* _Task objective_: Take every line from the entries below that includes the word "white" and copy it.

Top of Data in this exercise

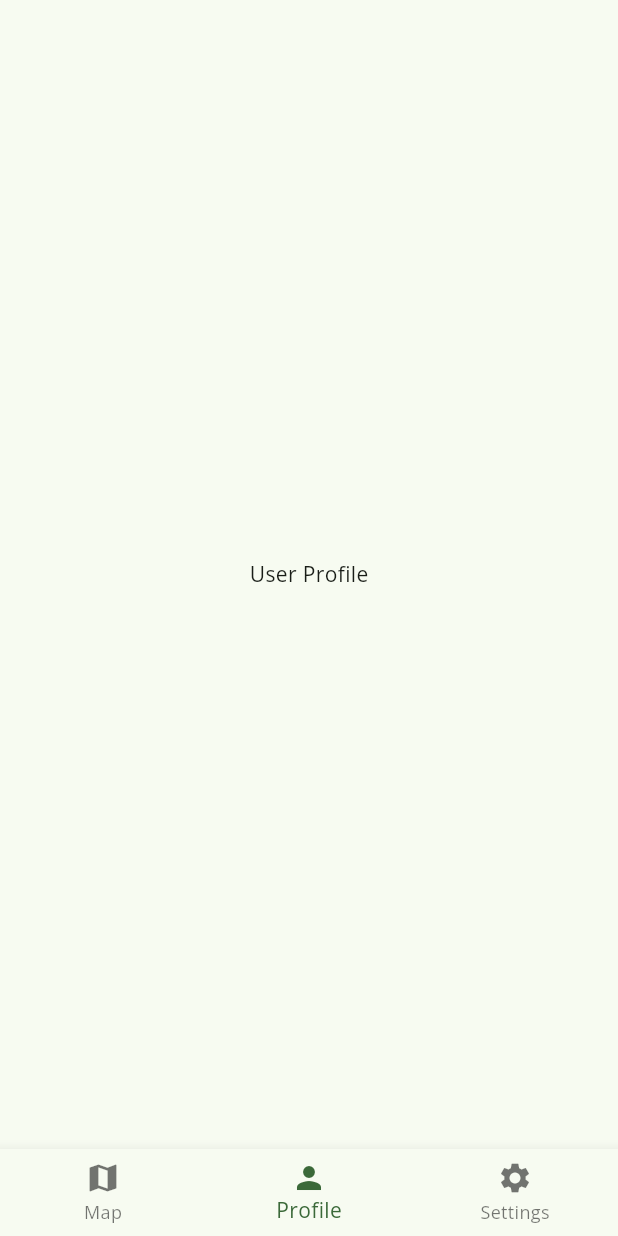
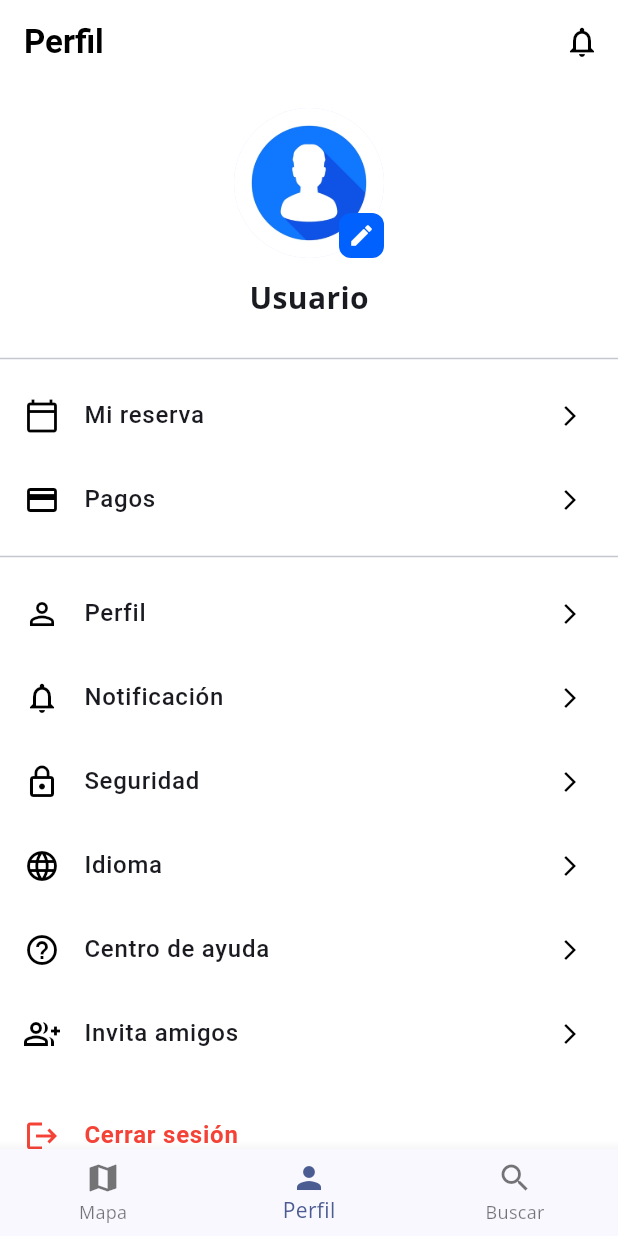
Before and after one commit to Antonio-Naoki/UBIKO_DEMO, a Flutter app: the MainScreen screen opened directly, swiped to page 2, on a phone screen of 412 x 824 dp. Run offline on Flutter 3.47's test engine with Material 3 defaults, Android fonts, the phone set to English and light mode, and no system bars; our stand-ins replace bloc, dartz, equatable, flutter_bloc, flutter_dotenv, flutter_map and 8 more; accounts and stored records are empty.

Commit message:
page profile true

```diff
--- a/lib/core/config/theme/app_colors.dart
+++ b/lib/core/config/theme/app_colors.dart
@@ -1,8 +1,9 @@
 import 'package:flutter/material.dart';
 
 class AppColors {
-  static const Color primaryColor = Color(0xFF4CAF50);
-  static const Color accentColor = Color(0xFF81C784);
+  static const Color primaryColor = Color(0xFF0061FF);
   static const Color primaryTextColor = Color(0xFFFFFFFF);
   static const Color textOnboardingPage = Color(0xFF0061FF);
+    // Azul con 4% de opacidad
+  static const Color accentColor = Color(0x0A0061FF);
 }
--- a/lib/main.dart
+++ b/lib/main.dart
@@ -48,7 +48,7 @@ class MyApp extends StatelessWidget {
     return Consumer<ThemeProvider>(
       builder: (context, themeProvider, child) {
         return MaterialApp(
-          title: 'Flutter Map App',
+          title: 'Ubiko',
           theme: AppTheme.lightTheme,
           darkTheme: AppTheme.darkTheme,
           themeMode: themeProvider.themeMode,
--- a/lib/main_screen.dart
+++ b/lib/main_screen.dart
@@ -52,15 +52,15 @@ class _MainScreenState extends State<MainScreen> {
         items: const <BottomNavigationBarItem>[
           BottomNavigationBarItem(
             icon: Icon(Icons.map),
-            label: 'Map',
+            label: 'Mapa',
           ),
           BottomNavigationBarItem(
             icon: Icon(Icons.person),
-            label: 'Profile',
+            label: 'Perfil',
           ),
           BottomNavigationBarItem(
-            icon: Icon(Icons.settings),
-            label: 'Settings',
+            icon: Icon(Icons.search),
+            label: 'Buscar',
           ),
         ],
         currentIndex: _selectedIndex,
--- a/lib/profile_page.dart
+++ b/lib/profile_page.dart
@@ -5,10 +5,96 @@ class ProfilePage extends StatelessWidget {
 
   @override
   Widget build(BuildContext context) {
-    return const Scaffold(
-      body: Center(
-        child: Text('User Profile'),
+    return Scaffold(
+      backgroundColor: Colors.white,
+      appBar: AppBar(
+        scrolledUnderElevation: 0, // 👈 Evita que se oscurezca al hacer scroll
+        backgroundColor: Colors.white,
+        elevation: 0,
+        title: const Text(
+          "Perfil",
+          style: TextStyle(
+            color: Colors.black,
+            fontWeight: FontWeight.bold,
+          ),
+        ),
+        actions: [
+          IconButton(
+            icon: const Icon(Icons.notifications_none, color: Colors.black),
+            onPressed: () {},
+          )
+        ],
+      ),
+      body: Column(
+        children: [
+          const SizedBox(height: 16),
+          // Foto de perfil con botón de edición cuadrado
+          Stack(
+            alignment: Alignment.bottomRight,
+            children: [
+              const CircleAvatar(
+                radius: 50,
+                backgroundImage:
+                    AssetImage("assets/images/imagen_user.webp"),
+              ),
+              Container(
+                decoration: BoxDecoration(
+                  color: const Color(0xFF0061FF), // Azul principal
+                  borderRadius: BorderRadius.circular(8), // cuadrado con bordes redondeados
+                ),
+                padding: const EdgeInsets.all(6),
+                child: const Icon(Icons.edit, color: Colors.white, size: 18),
+              ),
+            ],
+          ),
+          const SizedBox(height: 12),
+          const Text(
+            "Usuario",
+            style: TextStyle(fontSize: 20, fontWeight: FontWeight.bold),
+          ),
+          const SizedBox(height: 16),
+          const Divider(thickness: 1, height: 20),
+
+          // Opciones de perfil
+          Expanded(
+            child: ListView(
+              children: [
+                _buildProfileOption(Icons.calendar_today_outlined, "Mi reserva"),
+                _buildProfileOption(Icons.payment_outlined, "Pagos"),
+                const Divider(thickness: 1, height: 20),
+                _buildProfileOption(Icons.person_outline, "Perfil"),
+                _buildProfileOption(Icons.notifications_none, "Notificación"),
+                _buildProfileOption(Icons.lock_outline, "Seguridad"),
+                _buildProfileOption(Icons.language, "Idioma"),
+                _buildProfileOption(Icons.help_outline, "Centro de ayuda"),
+                _buildProfileOption(Icons.group_add_outlined, "Invita amigos"),
+
+                const SizedBox(height: 12),
+                ListTile(
+                  leading: const Icon(Icons.logout, color: Colors.red),
+                  title: const Text(
+                    "Cerrar sesión",
+                    style: TextStyle(color: Colors.red, fontWeight: FontWeight.bold),
+                  ),
+                  onTap: () {},
+                ),
+              ],
+            ),
+          ),
+        ],
       ),
     );
   }
+
+  Widget _buildProfileOption(IconData icon, String title) {
+    return ListTile(
+      leading: Icon(icon, color: Colors.black),
+      title: Text(
+        title,
+        style: const TextStyle(fontSize: 16, fontWeight: FontWeight.w500),
+      ),
+      trailing: const Icon(Icons.arrow_forward_ios, size: 16, color: Colors.black),
+      onTap: () {},
+    );
+  }
 }
--- a/pubspec.yaml
+++ b/pubspec.yaml
@@ -10,6 +10,7 @@ dependencies:
   flutter:
     sdk: flutter
   cupertino_icons: ^1.0.2
+  flutter_svg: ^2.0.7
   flutter_map: ^8.2.1
   latlong2: ^0.9.0
   geolocator: ^14.0.2
```
Also changed, not shown: assets/images/imagen_user.webp (added), pubspec.lock, 1 other file.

Bottom of Data in this exercise

* _Reply to the task_:
+      backgroundColor: Colors.white,
+        backgroundColor: Colors.white,
+                child: const Icon(Icons.edit, color: Colors.white, size: 18),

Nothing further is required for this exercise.